Boycott Trump? Mock Trump? Trump, the musical?
Jewish liberals are ready to sow a summer of Donald Trump discontent in ways that aim both to bludgeon and entertain.
Bend the Arc, an advocacy group, is convening its first national conference here next week aimed in part at finding a strategy to keep the billionaire real estate magnate, who has secured the Republican nomination, from becoming president.
“We have been actively working and campaigning to make sure that Trump is defeated since early fall,” said Stosh Cotler, the CEO of the group, which was formed from the 2011 merger of the New York-based Jewish Funds for Justice and the West Coast-based Progressive Jewish Alliance. “That work will be continued at the conference.
“We’re hoping that this platform of 500 Jews will be an opportunity to get more folks involved in defeating Trump and the movement his candidacy has catalyzed.”
Mik Moore, the social media agitator behind the 2008 pro-Obama effort known as “The Great Schlep,” is planning a narrative series that would lampoon Trump.
Cotler said she would announce plans for a mass action that would involve Jews across the country. She did not provide more details, but pointed to the campaign to have major corporations boycott the Republican convention as a template.
That campaign, joining Bend the Arc with Color of Change, a black advocacy group, and Credo Action, a network of progressive activists, claims responsibility for Coca-Cola’s decision to markedly reduce its participation at this year’s convention, and has targeted others, including Google, Facebook and Apple. (Coca-Cola neither confirms nor denies activists’ pressure led the company to reduce its contributions to the convention, saying only that it is nonpartisan.)
Also speaking at the conference are representatives of Latino, African-American and Muslim advocacy groups, as well as politicians including Rep. Nancy Pelosi, D-Calif., the U.S. House of Representatives minority leader.
Other Bend the Arc actions targeting Trump include launching an online petition last November disguised as a mock “registry” of Jews — a pointed parody of his call for a registry of American Muslims — and a web ad that quoted Trump’s description of incoming Mexicans as “rapists and murderers” set against images of Nazi-era Jews who sought refuge in the United States.

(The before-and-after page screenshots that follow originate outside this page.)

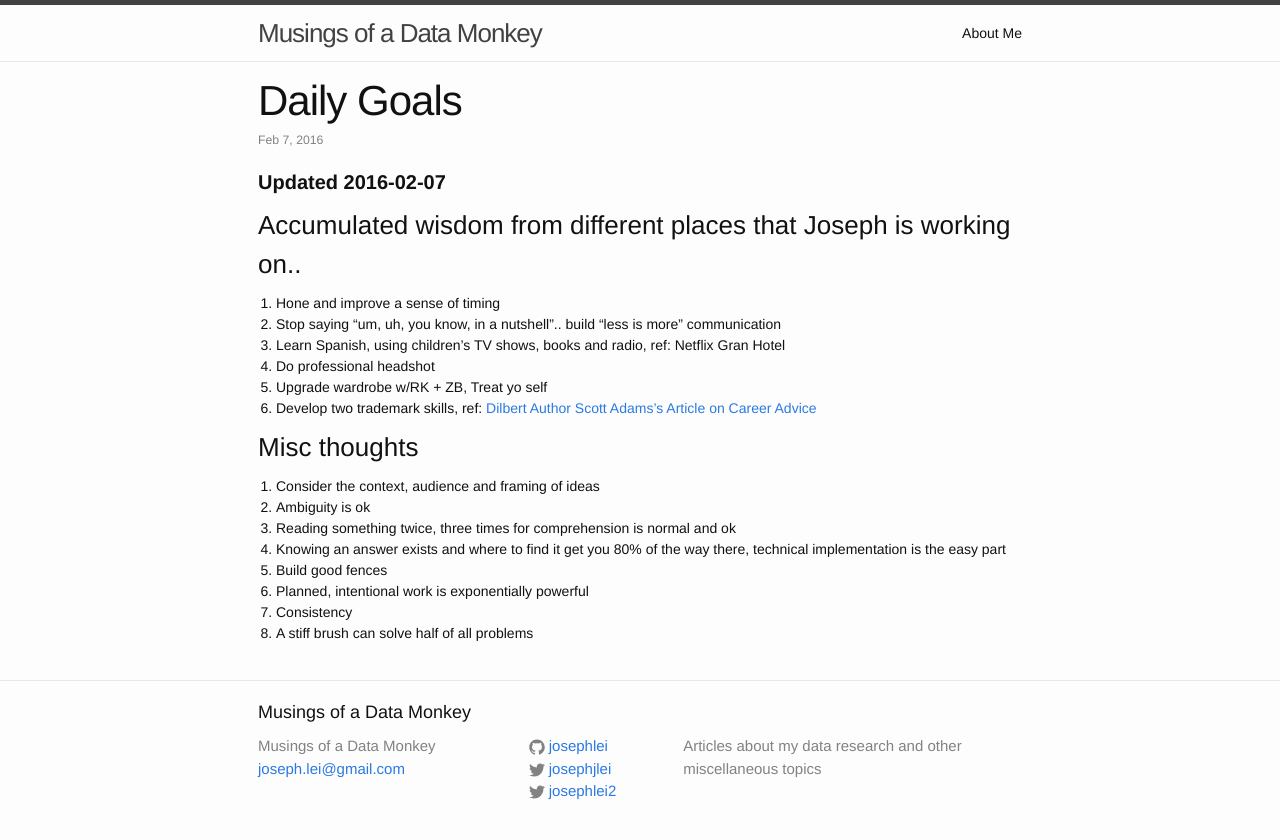
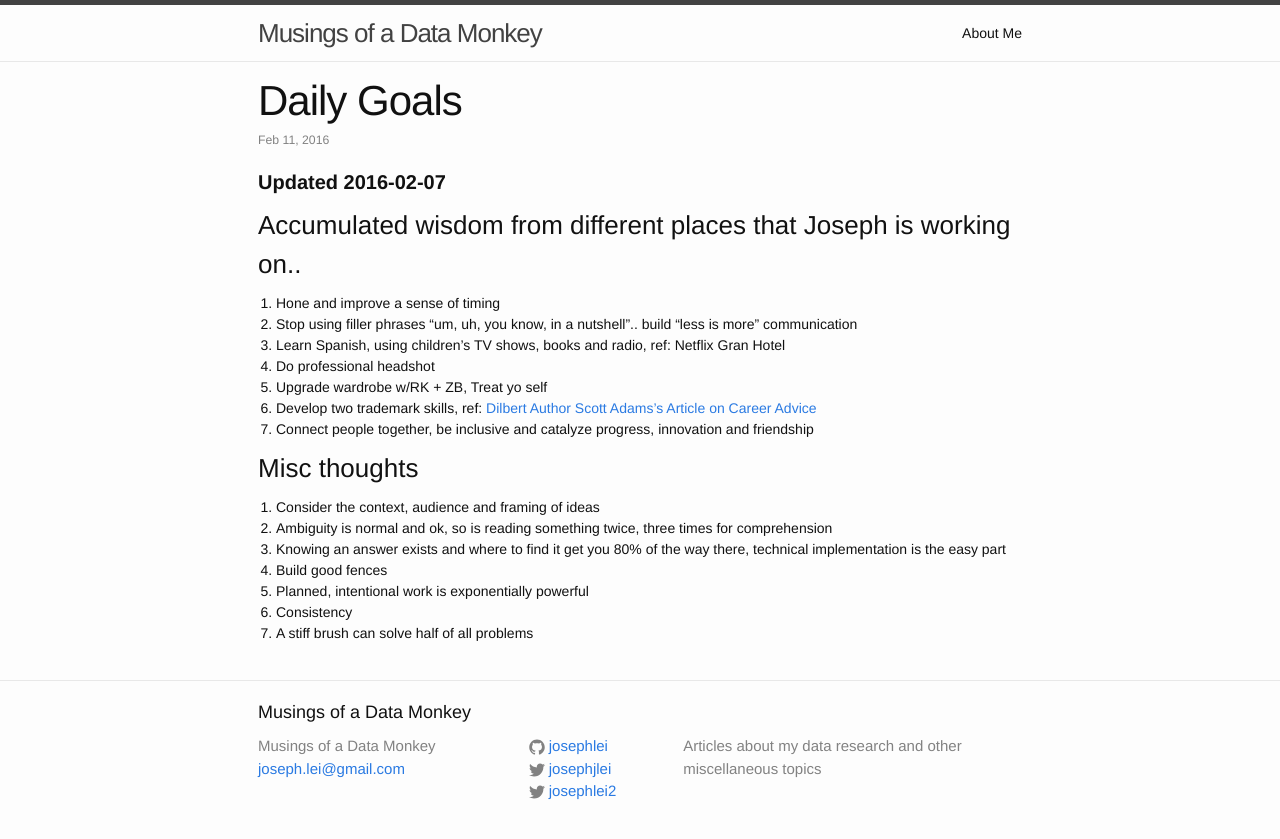
Before and after one commit to josephlei/jjl-website, a Jekyll site: the page built from _posts/2016-02-11-goals.markdown, in a window 1280 px wide. Shown: the top 839 px of the page. Built offline with Jekyll 4.4.1, drawn with Linux system fonts in a browser that asks for light colours.

Commit message:
direct shell update

```diff
--- a/_posts/2015-09-06-goals.markdown
+++ b/_posts/2016-02-11-goals.markdown
@@ -1,7 +1,7 @@
 ---
 layout: post
 title: "Daily Goals"
-date: 2016-02-07
+date: 2016-02-11
 categories:
 published: true
 ---
@@ -11,17 +11,17 @@ published: true
 ### Accumulated wisdom from different places that Joseph is working on..
 
 1. Hone and improve a sense of timing
-2. Stop saying "um, uh, you know, in a nutshell".. build "less is more" communication
+2. Stop using filler phrases "um, uh, you know, in a nutshell".. build "less is more" communication
 3. Learn Spanish, using children's TV shows, books and radio, ref: Netflix Gran Hotel
 4. Do professional headshot
 5. Upgrade wardrobe w/RK + ZB, Treat yo self
 6. Develop two trademark skills, ref: [Dilbert Author Scott Adams's Article on Career Advice](http://dilbertblog.typepad.com/the_dilbert_blog/2007/07/career-advice.html)
+7. Connect people together, be inclusive and catalyze progress, innovation and friendship
 
 ### Misc thoughts
 
 1. Consider the context, audience and framing of ideas
-2. Ambiguity is ok
-3. Reading something twice, three times for comprehension is normal and ok
+2. Ambiguity is normal and ok, so is reading something twice, three times for comprehension
 4. Knowing an answer exists and where to find it get you 80% of the way there, technical implementation is the easy part
 5. Build good fences
 6. Planned, intentional work is exponentially powerful
```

“The ugly anti-immigrant rhetoric of today sounds painfully familiar to American Jews,” the ad said.
Moore’s Jewish Council for Education and Research was behind “The Great Schlep,” which drew on the talents of comedian Sarah Silverman to get young Jewish voters to persuade their grandparents in Florida to vote for Barack Obama. Silverman and actor Samuel Jackson were featured in videos in the 2012 campaign that had a similar message, albeit delivered in more profane terms.
This time around, Moore said the breadth of Trump’s challenge to liberal values demands not just a single video but a narrative series along the lines of “Halal in the Family,” a 2015 web series he helped develop featuring comedian Aasif Mandvi that promoted tolerance for Muslims.
“We’ve been thinking about how to use humor to take on Trump and to explain what his politics means,” Moore said.
“We’ve developing a bigger project, bigger than the ‘Schlep’ or ‘Wake the F— Up’,” he said, referring to Jackson’s 2012 video. “We want to do some storytelling this cycle and create characters people better connect to — better than a single one-off video.”
Moore said it was too early to reveal what shape the Trump series would take.
Jewish groups are grappling with how to confront Trump. His “America First” rhetoric has resonated with white supremacist groups, whose support Trump has been reluctant to forcefully disavow, and some of his proposals, including mass deportation of undocumented immigrants, monitoring mosques and registering Muslims, run afoul of the mainstream groups’ civil rights agenda. But directly targeting a nominee risks casting a tax-exempt group as partisan.
A number of groups, notably the Anti-Defamation League, have not hesitated to name Trump. The ADL told the Forward last week that its criticism of Trump is consistent with its longstanding practice of calling out by name politicians who cross red lines.
Other groups, including the Jewish Council for Public Affairs, the umbrella public policy group, have chosen to decry the rhetoric while not naming the candidate.
Bend the Arc has an affiliated political action committee through which it channels much – but not all – of its anti-Trump activism. Cotler said the PAC hopes to raise $500,000 this season, which will be used, Bend the Arc spokesman Elliot Levy told JTA, “to promote the election of leaders who champion Bend the Arc’s issues and can move our country in the right direction.”
Cotler said Trump’s candidacy is enough of an affront to Jewish values of tolerance and inclusion that it should supersede anxieties about appearing partisan. Bend the Arc is able to carry out its anti-Trump advocacy through its 501(c)(4) group, Bend the Arc Jewish Action, which under IRS rules may devote a portion of its activities to politics.
“The Jewish community that Bend the Arc believes in is one that values democracy, inclusion and equity that understands that when any other community is singled out and banned, this goes so deeply against our core values,” she said. “This is a values-based election; this is not a partisan issue.”